We went to see the ophthalmologist last week.

This is not exactly a rare occurance around here. My husband wears glasses and I wear contacts- we’re each supposed to get checked out every couple years. But C? She needs to see the eye doctor at least every six months.
The verdict?
Her eyes got worse- significantly worse. These numbers will mean nothing to you unless you’ve dealt with a vision prescription before, but her eyes are -14.5 and -17.5 diopters. Yikes. The only chart I could find online that would attempt to approximate what that would be in terms of “20/?” guessed that her eyes are at about 20/8000. That’s right- a person with healthy vision can see at EIGHT THOUSAND feet what my little girl sees at twenty. I can’t even fathom (and my eyes are FAR from perfect…)
We are so lucky.

She is so blessed.
Almost four years ago, on March 22, 2006, I received the phone call that she needed to be transported to Chicago to undergo surgery with one of the top retinal surgeons in the country- and one of only a handful who operate on babies not yet at term. At the time, there was an 85% chance she would go blind- her retinas were steadily detaching and, well, you can’t see without an intact retina.
The surgery was successful.
Some people may not walk away from an ophthalmology appointment that yields that kind of script with a smile. I did.
Because, after all is said and done, our new pediatric ophthalmologist sat back and told me:
“Her retinas look perfect. Dr. Shapiro did an amazing job. I see no gaps or tears.
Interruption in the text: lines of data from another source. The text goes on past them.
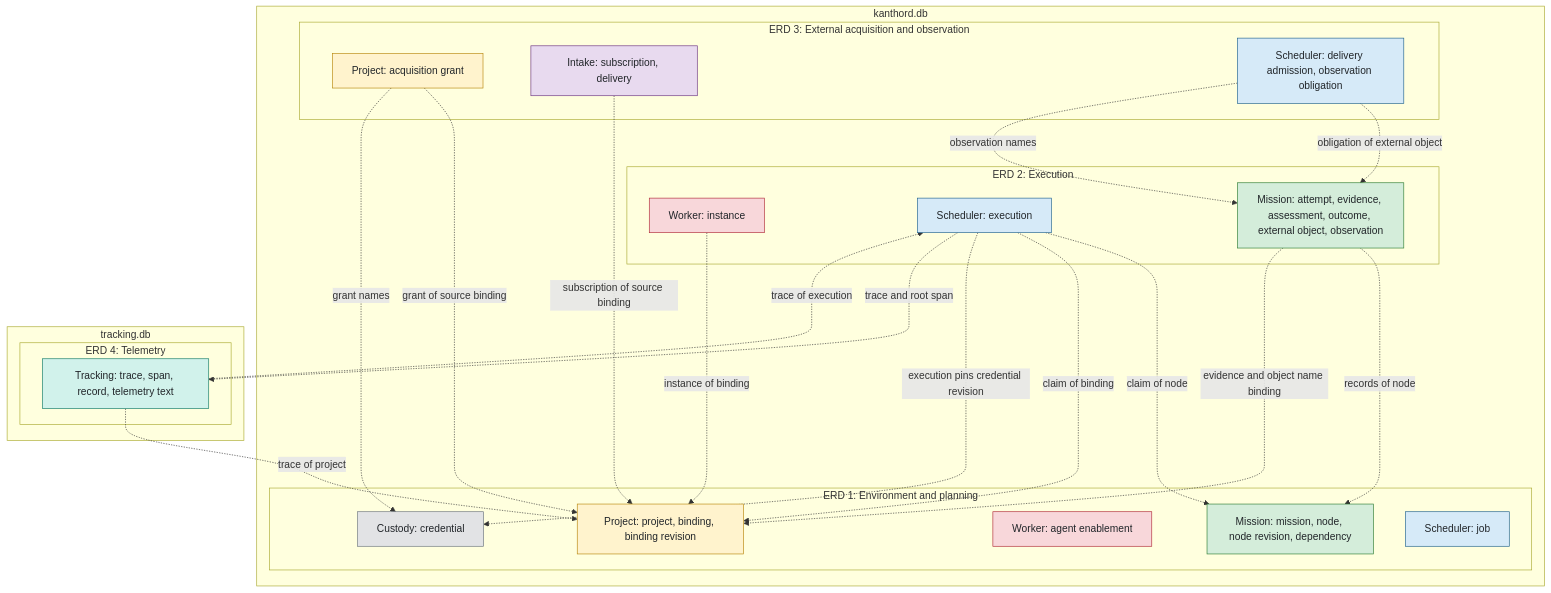
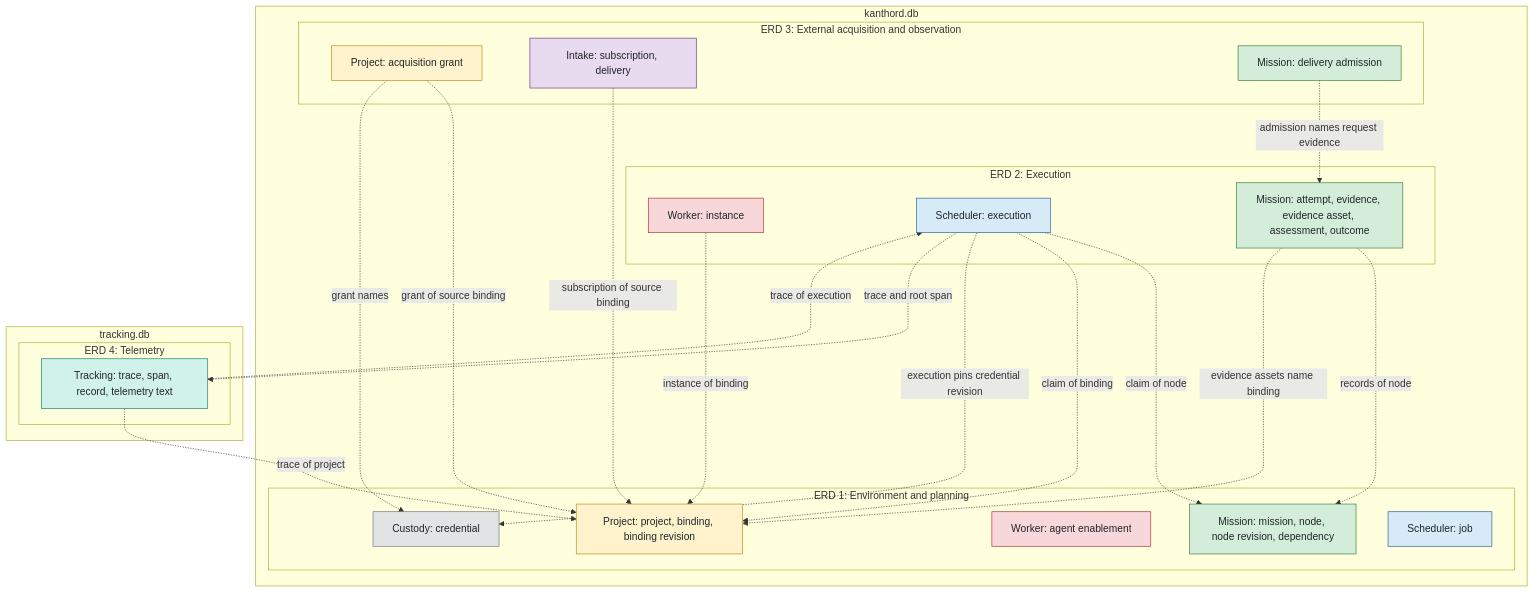
Before and after one commit to kanthorlabs/kanthord: the diagram in docs/reference/erd/README.md, drawn with Mermaid. The commit also changed other lines of this file and 2 other files, not shown here.

Commit message:
docs(erd): replace the external object and the observation with evidence assets and move delivery admission to the Mission Service

````diff
--- a/docs/reference/erd/README.md
+++ b/docs/reference/erd/README.md
@@ -32,60 +32,59 @@
 ```mermaid
 flowchart TB
     subgraph db1["kanthord.db"]
         subgraph v1["ERD 1: Environment and planning"]
             c1["Custody: credential"]
             p1["Project: project, binding, binding revision"]
             w1["Worker: agent enablement"]
             m1["Mission: mission, node, node revision, dependency"]
             s1["Scheduler: job"]
         end
         subgraph v2["ERD 2: Execution"]
             w2["Worker: instance"]
             s2["Scheduler: execution"]
-            m2["Mission: attempt, evidence, assessment, outcome, external object, observation"]
+            m2["Mission: attempt, evidence, evidence asset, assessment, outcome"]
         end
         subgraph v3["ERD 3: External acquisition and observation"]
             p3["Project: acquisition grant"]
             i3["Intake: subscription, delivery"]
-            s3["Scheduler: delivery admission, observation obligation"]
+            m3["Mission: delivery admission"]
         end
     end
     subgraph db2["tracking.db"]
         subgraph v4["ERD 4: Telemetry"]
             t4["Tracking: trace, span, record, telemetry text"]
         end
     end
 
     w2 -.->|instance of binding| p1
     s2 -.->|claim of node| m1
     s2 -.->|claim of binding| p1
     s2 -.->|execution pins credential revision| c1
     m2 -.->|records of node| m1
-    m2 -.->|evidence and object name binding| p1
+    m2 -.->|evidence assets name binding| p1
 
     p3 -.->|grant of source binding| p1
     p3 -.->|grant names| c1
     i3 -.->|subscription of source binding| p1
-    s3 -.->|obligation of external object| m2
-    s3 -.->|observation names| m2
+    m3 -.->|admission names request evidence| m2
 
     t4 -.->|trace of execution| s2
     s2 -.->|trace and root span| t4
     t4 -.->|trace of project| p1
 
     classDef custody fill:#e2e3e5,stroke:#6c757d,color:#212529
     classDef project fill:#fff3cd,stroke:#b8860b,color:#212529
     classDef worker fill:#f8d7da,stroke:#b02a37,color:#212529
     classDef mission fill:#d4edda,stroke:#2e7d32,color:#212529
     classDef scheduler fill:#d6eaf8,stroke:#1f618d,color:#212529
     classDef intake fill:#e8daef,stroke:#6c3483,color:#212529
     classDef tracking fill:#d1f2eb,stroke:#117a65,color:#212529
 
     class c1 custody
     class p1,p3 project
     class w1,w2 worker
-    class m1,m2 mission
-    class s1,s2,s3 scheduler
+    class m1,m2,m3 mission
+    class s1,s2 scheduler
     class i3 intake
     class t4 tracking
 ```
````
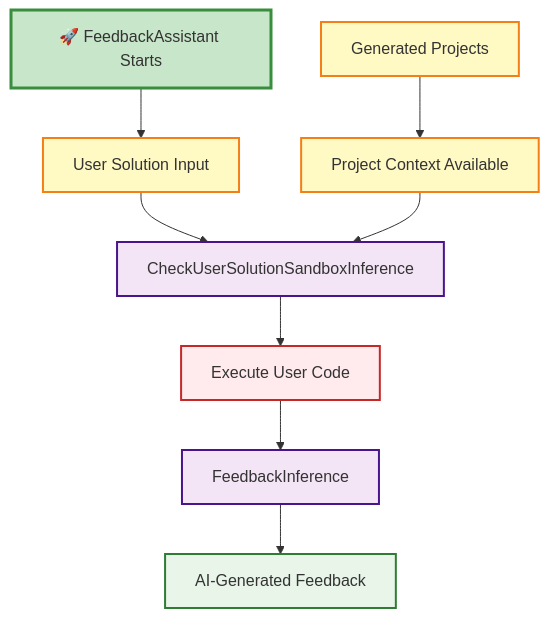
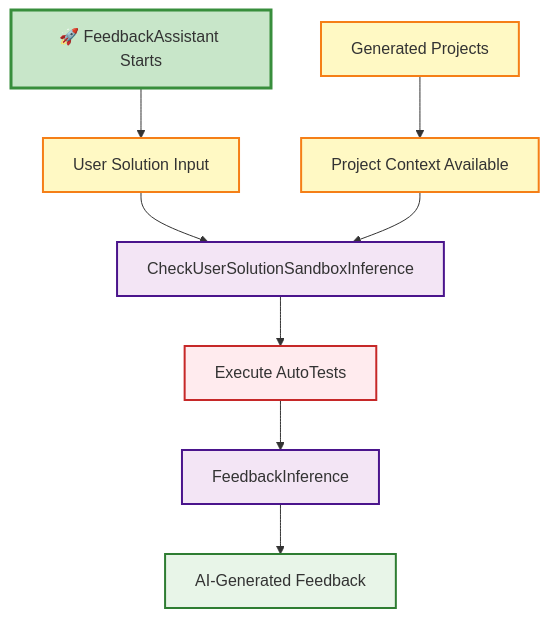
One commit to AaLexUser/AI-micro-project-generator changed the second of 2 diagrams in README.md. Above: the diagram before and after it, drawn with Mermaid. The commit also changed other lines of this file, not shown here.

````diff
--- a/README.md
+++ b/README.md
@@ -383,27 +388,27 @@
 ```mermaid
 graph TD
     %% Input Layer - New Agent Starts
     A[🚀 FeedbackAssistant Starts] --> B[User Solution Input]
     C[Generated Projects] --> D[Project Context Available]
 
     %% FeedbackAssistant Pipeline
     B --> E[CheckUserSolutionSandboxInference]
     D --> E
-    E --> F[Execute User Code]
+    E --> F[Execute AutoTests]
     F --> G[FeedbackInference]
     G --> H[AI-Generated Feedback]
 
     %% Styling
     classDef assistantClass fill:#e1f5fe,stroke:#01579b,stroke-width:2px
     classDef inferenceClass fill:#f3e5f5,stroke:#4a148c,stroke-width:2px
     classDef outputClass fill:#e8f5e8,stroke:#2e7d32,stroke-width:2px
     classDef sandboxClass fill:#ffebee,stroke:#c62828,stroke-width:2px
     classDef startClass fill:#c8e6c9,stroke:#388e3c,stroke-width:3px
     classDef contextClass fill:#fff9c4,stroke:#f57f17,stroke-width:2px
 
     class A startClass
     class E,G inferenceClass
     class H outputClass
     class F sandboxClass
     class B,C,D contextClass
 ```
````
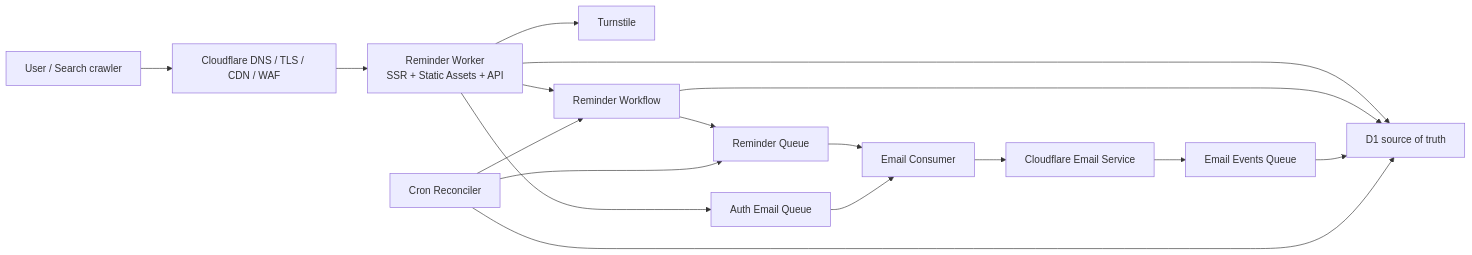
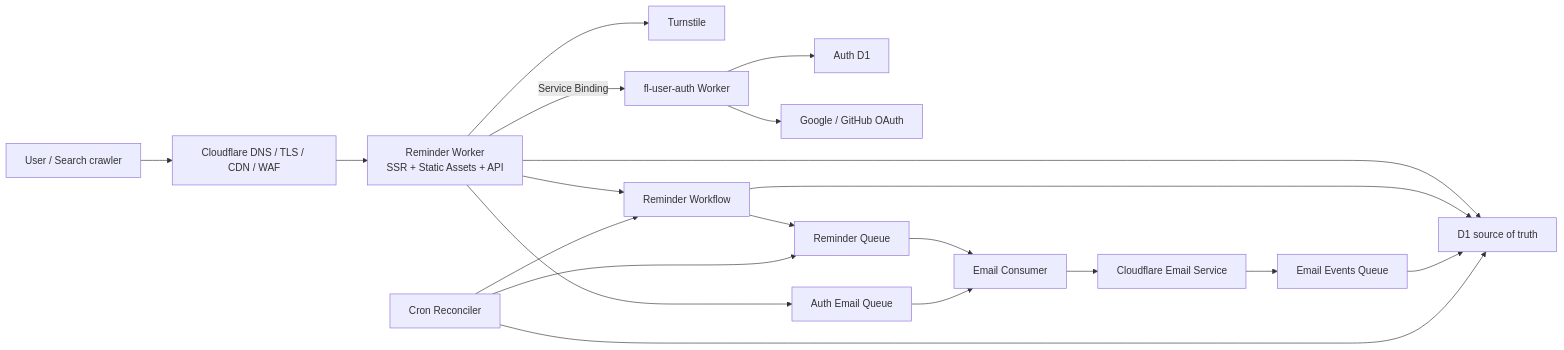
Before and after one commit to fulln/reminder-work: the second of 3 diagrams in docs/architecture.md, drawn with Mermaid. The commit also changed other lines of this file and 27 other files, not shown here.

````diff
--- a/docs/architecture.md
+++ b/docs/architecture.md
@@ -325,19 +325,22 @@
 ```mermaid
 flowchart LR
     USER["User / Search crawler"] --> EDGE["Cloudflare DNS / TLS / CDN / WAF"]
     EDGE --> APP["Reminder Worker\nSSR + Static Assets + API"]
     APP --> TURN["Turnstile"]
+    APP -->|"Service Binding"| AUTH["fl-user-auth Worker"]
+    AUTH --> AUTHDB["Auth D1"]
+    AUTH --> PROVIDERS["Google / GitHub OAuth"]
     APP --> D1["D1 source of truth"]
     APP --> WF["Reminder Workflow"]
     WF --> D1
     WF --> RQ["Reminder Queue"]
     APP --> AQ["Auth Email Queue"]
     RQ --> SEND["Email Consumer"]
     AQ --> SEND
     SEND --> EMAIL["Cloudflare Email Service"]
     EMAIL --> EVENTS["Email Events Queue"]
     EVENTS --> D1
     CRON["Cron Reconciler"] --> D1
     CRON --> WF
     CRON --> RQ
 ```
````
It’s some of the best work I’ve ever seen.”
I am so grateful.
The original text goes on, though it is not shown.